Action item: Which of the lines below holds the string "size"? Copy every line that does.

(Before-and-after change data)
= Beginning of Section =
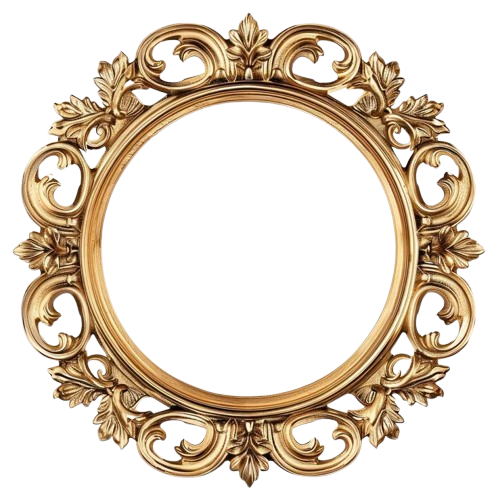
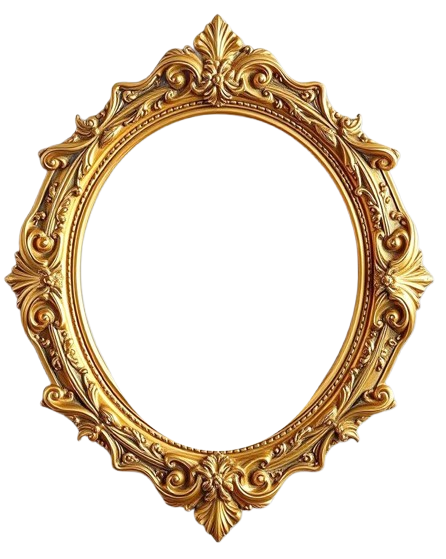
adicionado molduras na seção de palestrantes

diff --git a/assets/css/override.css b/assets/css/override.css
@@ -27,7 +27,6 @@
 .suspense::after,
 .pillars::after,
 .quote-section::after,
-.idealizadora-section::after,
 .diamantes-section::after,
 .urgencia-section::after,
 .waitlist::after {
@@ -243,6 +242,7 @@
 ══════════════════════════════════════════════════════════ */
 .idealizadora-section {
   padding: 7rem 0;
+  background: linear-gradient(180deg, var(--color-teal) 0%, var(--color-teal-mid) 50%, var(--color-teal) 100%);
   position: relative;
   z-index: 2;
 }
@@ -378,4 +378,233 @@
 /* Reduzir padding top da seção sobre */
 .suspense {
   padding-top: 2rem !important;
+}
+
+
+/* Cor branca para data/local e "Imersão" na hero */
+.hero__eyebrow {
+  color: var(--color-cream) !important;
+}
+
+.hero__title-eyebrow {
+  color: var(--color-cream) !important;
+}
+
+
+/* Molduras ornamentadas na seção autoridade */
+.speakers-grid {
+  display: grid !important;
+  grid-template-columns: repeat(4, 1fr) !important;
+  gap: 3rem !important;
+  max-width: 1200px !important;
+  margin: 4rem auto 10rem auto !important;
+}
+
+.speaker-card {
+  position: relative !important;
+  background: transparent !important;
+  border: none !important;
+  box-shadow: none !important;
+  overflow: visible !important;
+  display: flex !important;
+  flex-direction: column !important;
+  align-items: center !important;
+  aspect-ratio: 3/4;
+}
+
+.speaker-card__frame {
+  position: absolute;
+  top: 0;
+  left: 0;
+  width: 100%;
+  height: 100%;
+  object-fit: contain;
+  z-index: 3;
+  pointer-events: none;
+}
+
+.speaker-card__image {
+  position: absolute;
+  top: 50%;
+  left: 50%;
+  transform: translate(-50%, -50%);
+  display: flex;
+  align-items: center;
+  justify-content: center;
+  background: transparent !important;
+  z-index: 1;
+  overflow: hidden;
+}
+
+/* Formato retangular para cards 1 e 4 */
+.speaker-card:nth-child(1) .speaker-card__image,
+.speaker-card:nth-child(4) .speaker-card__image {
+  width: 62%;
+  height: 72%;
+  border-radius: 4px;
+}
+
+/* Formato oval para card 2 */
+.speaker-card:nth-child(2) .speaker-card__image {
+  width: 62%;
+  height: 75%;
+  border-radius: 50%;
+  clip-path: ellipse(50% 50% at 50% 50%);
+}
+
+.speaker-card:nth-child(2) .speaker-card__photo {
+  object-position: center 30%;
+}
+
+/* Formato circular para card 3 */
+.speaker-card:nth-child(3) .speaker-card__image {
+  width: 64%;
+  height: 64%;
+  border-radius: 50%;
+  aspect-ratio: 1;
+  top: 50%;
+  left: 50%;
+}
+
+.speaker-card:nth-child(3) .speaker-card__photo {
+  object-position: center 35%;
+  transform: scale(1.4);
+}
+
+.speaker-card__photo {
+  position: absolute;
+  top: 0;
+  left: 0;
+  width: 100%;
+  height: 100%;
+  object-fit: cover;
+  object-position: center;
+  opacity: 0;
+  transition: opacity 0.6s ease;
+  z-index: 1;
+}
+
+.speaker-card__overlay {
+  position: absolute;
+  top: 0;
+  left: 0;
+  width: 100%;
+  height: 100%;
+  background: linear-gradient(135deg, rgba(8,8,8,0.95) 0%, rgba(20,20,20,0.98) 100%);
+  display: flex;
+  align-items: center;
+  justify-content: center;
+  z-index: 2;
+  transition: opacity 0.6s ease;
+}
+
+.speaker-card__image::before {
+  display: none !important;
+}
+
+.speaker-card__mystery {
+  font-size: 4rem !important;
+  color: var(--color-gold) !important;
+  opacity: 0.6 !important;
+  transition: all 0.3s ease !important;
+}
+
+/* Informações do speaker */
+.speaker-card__info {
+  position: absolute;
+  bottom: -4rem;
+  left: 50%;
+  transform: translateX(-50%);
+  text-align: center;
+  width: 100%;
+  opacity: 0;
+  transition: all 0.6s ease;
+  pointer-events: none;
+  z-index: 4;
+}
+
+.speaker-card__name {
+  font-family: var(--font-serif);
+  font-size: 1.1rem;
+  color: var(--color-gold-light);
+  margin-bottom: 0.3rem;
+  font-weight: 600;
+}
+
+.speaker-card__specialty {
+  font-family: var(--font-sans);
+  font-size: 0.85rem;
+  color: rgba(247,240,230,0.7);
+  letter-spacing: 0.05em;
+}
+
+/* Estado revelado - permanece após hover */
+.speaker-card.revealed .speaker-card__photo {
+  opacity: 1 !important;
+}
+
+.speaker-card.revealed .speaker-card__overlay {
+  opacity: 0 !important;
+  pointer-events: none !important;
+}
+
+.speaker-card.revealed .speaker-card__info {
+  opacity: 1 !important;
+  pointer-events: auto !important;
+}
+
+/* Efeito hover - revela a foto */
+.speaker-card:hover .speaker-card__photo {
+  opacity: 1 !important;
+}
+
+.speaker-card:hover .speaker-card__overlay {
+  opacity: 0 !important;
+}
+
+.speaker-card:hover .speaker-card__info {
+  opacity: 1 !important;
+}
+
+.speaker-card:hover {
+  transform: translateY(-8px) !important;
+}
+
+.speaker-card:hover .speaker-card__frame {
+  filter: drop-shadow(0 10px 30px rgba(201,168,76,0.4)) !important;
+}
+
+/* Adicionar espaço extra na seção para acomodar os nomes */
+.quote-section {
+  padding-bottom: 10rem !important;
+}
+
+@media (max-width: 1024px) {
+  .speakers-grid {
+    grid-template-columns: repeat(2, 1fr) !important;
+    gap: 2.5rem !important;
+  }
+}
+
+@media (max-width: 768px) {
+  .speakers-grid {
+    grid-template-columns: repeat(2, 1fr) !important;
+    gap: 2rem !important;
+  }
+  
+  .speaker-card__mystery {
+    font-size: 3rem !important;
+  }
+  
+  .speaker-card__name {
+    font-size: 0.95rem;
+  }
+  
+  .speaker-card__specialty {
+    font-size: 0.75rem;
+  }
+  
+  .speaker-card__info {
+    bottom: -3.5rem;
+  }
 }

diff --git a/index.html b/index.html
@@ -234,14 +234,6 @@
         </svg>
       </div>
 
-      <p class="hero__headline">
-        Um convite exclusivo foi enviado às mulheres mais promissoras<br />do mercado da beleza…
-      </p>
-      <p class="hero__subheadline">
-        Apenas aquelas que compreendem que não basta dominar técnicas — é preciso ocupar o lugar de destaque que lhes
-        pertence.
-      </p>
-
       <a href="#waitlist" class="btn btn--primary btn--glow">
         <span class="btn__shimmer"></span>
         <svg class="btn__icon" width="15" height="15" viewBox="0 0 24 24" fill="currentColor">
@@ -468,23 +460,55 @@
         
         <div class="speakers-grid">
           <div class="speaker-card">
+            <img src="assets/img/frame_rect_1.png" alt="Frame" class="speaker-card__frame">
             <div class="speaker-card__image">
-              <div class="speaker-card__mystery">?</div>
+              <img src="https://images.unsplash.com/photo-1580489944761-15a19d654956?w=400&h=500&fit=crop" alt="Speaker" class="speaker-card__photo">
+              <div class="speaker-card__overlay">
+                <div class="speaker-card__mystery">?</div>
+              </div>
+            </div>
+            <div class="speaker-card__info">
+              <h3 class="speaker-card__name">Nome da Especialista</h3>
+              <p class="speaker-card__specialty">Micropigmentação Avançada</p>
             </div>
           </div>
           <div class="speaker-card">
+            <img src="assets/img/frame_oval.png" alt="Frame" class="speaker-card__frame">
             <div class="speaker-card__image">
-              <div class="speaker-card__mystery">?</div>
+              <img src="https://images.unsplash.com/photo-1573496359142-b8d87734a5a2?w=400&h=500&fit=crop" alt="Speaker" class="speaker-card__photo">
+              <div class="speaker-card__overlay">
+                <div class="speaker-card__mystery">?</div>
+              </div>
+            </div>
+            <div class="speaker-card__info">
+              <h3 class="speaker-card__name">Nome da Especialista</h3>
+              <p class="speaker-card__specialty">Design de Sobrancelhas</p>
             </div>
           </div>
           <div class="speaker-card">
+            <img src="assets/img/frame_circular.png" alt="Frame" class="speaker-card__frame">
             <div class="speaker-card__image">
-              <div class="speaker-card__mystery">?</div>
+              <img src="https://images.unsplash.com/photo-1594744803329-e58b31de8bf5?w=400&h=500&fit=crop" alt="Speaker" class="speaker-card__photo">
+              <div class="speaker-card__overlay">
+                <div class="speaker-card__mystery">?</div>
+              </div>
+            </div>
+            <div class="speaker-card__info">
+              <h3 class="speaker-card__name">Nome da Especialista</h3>
+              <p class="speaker-card__specialty">Técnicas Avançadas</p>
             </div>
           </div>
           <div class="speaker-card">
+            <img src="assets/img/frame_rect_2.png" alt="Frame" class="speaker-card__frame">
             <div class="speaker-card__image">
-              <div class="speaker-card__mystery">?</div>
+              <img src="https://images.unsplash.com/photo-1607746882042-944635dfe10e?w=400&h=500&fit=crop" alt="Speaker" class="speaker-card__photo">
+              <div class="speaker-card__overlay">
+                <div class="speaker-card__mystery">?</div>
+              </div>
+            </div>
+            <div class="speaker-card__info">
+              <h3 class="speaker-card__name">Nome da Especialista</h3>
+              <p class="speaker-card__specialty">Posicionamento & Marketing</p>
             </div>
           </div>
         </div>

diff --git a/assets/js/script.js b/assets/js/script.js
@@ -660,4 +660,15 @@
     }
   })();
 
+  /* ─── 12. Speaker Card Reveal ─────────────────────────────── */
+  (function initSpeakerReveal() {
+    const speakerCards = document.querySelectorAll('.speaker-card');
+    
+    speakerCards.forEach(card => {
+      card.addEventListener('mouseenter', function() {
+        this.classList.add('revealed');
+      });
+    });
+  })();
+
 })();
= End of Section =
Solution below:
+  font-size: 4rem !important;
+  font-size: 1.1rem;
+  font-size: 0.85rem;
+    font-size: 3rem !important;
+    font-size: 0.95rem;
+    font-size: 0.75rem;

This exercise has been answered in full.